User interface change data
********************

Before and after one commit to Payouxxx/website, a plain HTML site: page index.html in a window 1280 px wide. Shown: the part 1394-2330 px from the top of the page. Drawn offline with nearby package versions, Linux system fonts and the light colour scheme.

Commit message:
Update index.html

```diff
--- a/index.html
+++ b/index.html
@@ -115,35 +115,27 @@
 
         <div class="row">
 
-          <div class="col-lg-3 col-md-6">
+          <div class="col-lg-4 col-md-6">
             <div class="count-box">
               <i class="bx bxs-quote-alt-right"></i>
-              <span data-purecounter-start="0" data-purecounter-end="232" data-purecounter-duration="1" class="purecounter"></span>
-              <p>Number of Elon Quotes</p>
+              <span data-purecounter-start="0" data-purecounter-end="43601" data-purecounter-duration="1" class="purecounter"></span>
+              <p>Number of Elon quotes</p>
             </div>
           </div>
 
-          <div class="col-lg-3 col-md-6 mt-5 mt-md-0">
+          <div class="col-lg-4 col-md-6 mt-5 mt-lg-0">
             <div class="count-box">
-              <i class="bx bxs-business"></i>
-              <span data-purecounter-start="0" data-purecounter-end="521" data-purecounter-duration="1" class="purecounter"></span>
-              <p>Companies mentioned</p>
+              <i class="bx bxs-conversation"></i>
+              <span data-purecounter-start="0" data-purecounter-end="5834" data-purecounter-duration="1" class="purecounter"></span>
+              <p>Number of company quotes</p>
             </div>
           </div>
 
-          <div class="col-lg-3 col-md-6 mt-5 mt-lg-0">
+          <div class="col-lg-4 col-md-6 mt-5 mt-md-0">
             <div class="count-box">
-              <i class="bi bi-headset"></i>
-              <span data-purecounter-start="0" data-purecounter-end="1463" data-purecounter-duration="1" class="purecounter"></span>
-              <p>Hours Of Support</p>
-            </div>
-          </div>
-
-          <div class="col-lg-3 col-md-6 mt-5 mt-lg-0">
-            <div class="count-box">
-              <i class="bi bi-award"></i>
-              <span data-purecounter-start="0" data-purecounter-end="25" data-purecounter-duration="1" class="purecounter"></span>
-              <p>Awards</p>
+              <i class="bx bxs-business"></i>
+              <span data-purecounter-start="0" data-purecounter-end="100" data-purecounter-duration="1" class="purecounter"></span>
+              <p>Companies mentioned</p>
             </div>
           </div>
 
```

********************

▶ Task description
Extract the full set of entries word for word.

▶ Answer to the problem
Before and after one commit to Payouxxx/website, a plain HTML site: page index.html in a window 1280 px wide. Shown: the part 1394-2330 px from the top of the page. Drawn offline with nearby package versions, Linux system fonts and the light colour scheme.

Commit message:
Update index.html

```diff
--- a/index.html
+++ b/index.html
@@ -115,35 +115,27 @@
 
         <div class="row">
 
-          <div class="col-lg-3 col-md-6">
+          <div class="col-lg-4 col-md-6">
             <div class="count-box">
               <i class="bx bxs-quote-alt-right"></i>
-              <span data-purecounter-start="0" data-purecounter-end="232" data-purecounter-duration="1" class="purecounter"></span>
-              <p>Number of Elon Quotes</p>
+              <span data-purecounter-start="0" data-purecounter-end="43601" data-purecounter-duration="1" class="purecounter"></span>
+              <p>Number of Elon quotes</p>
             </div>
           </div>
 
-          <div class="col-lg-3 col-md-6 mt-5 mt-md-0">
+          <div class="col-lg-4 col-md-6 mt-5 mt-lg-0">
             <div class="count-box">
-              <i class="bx bxs-business"></i>
-              <span data-purecounter-start="0" data-purecounter-end="521" data-purecounter-duration="1" class="purecounter"></span>
-              <p>Companies mentioned</p>
+              <i class="bx bxs-conversation"></i>
+              <span data-purecounter-start="0" data-purecounter-end="5834" data-purecounter-duration="1" class="purecounter"></span>
+              <p>Number of company quotes</p>
             </div>
           </div>
 
-          <div class="col-lg-3 col-md-6 mt-5 mt-lg-0">
+          <div class="col-lg-4 col-md-6 mt-5 mt-md-0">
             <div class="count-box">
-              <i class="bi bi-headset"></i>
-              <span data-purecounter-start="0" data-purecounter-end="1463" data-purecounter-duration="1" class="purecounter"></span>
-              <p>Hours Of Support</p>
-            </div>
-          </div>
-
-          <div class="col-lg-3 col-md-6 mt-5 mt-lg-0">
-            <div class="count-box">
-              <i class="bi bi-award"></i>
-              <span data-purecounter-start="0" data-purecounter-end="25" data-purecounter-duration="1" class="purecounter"></span>
-              <p>Awards</p>
+              <i class="bx bxs-business"></i>
+              <span data-purecounter-start="0" data-purecounter-end="100" data-purecounter-duration="1" class="purecounter"></span>
+              <p>Companies mentioned</p>
             </div>
           </div>
 
```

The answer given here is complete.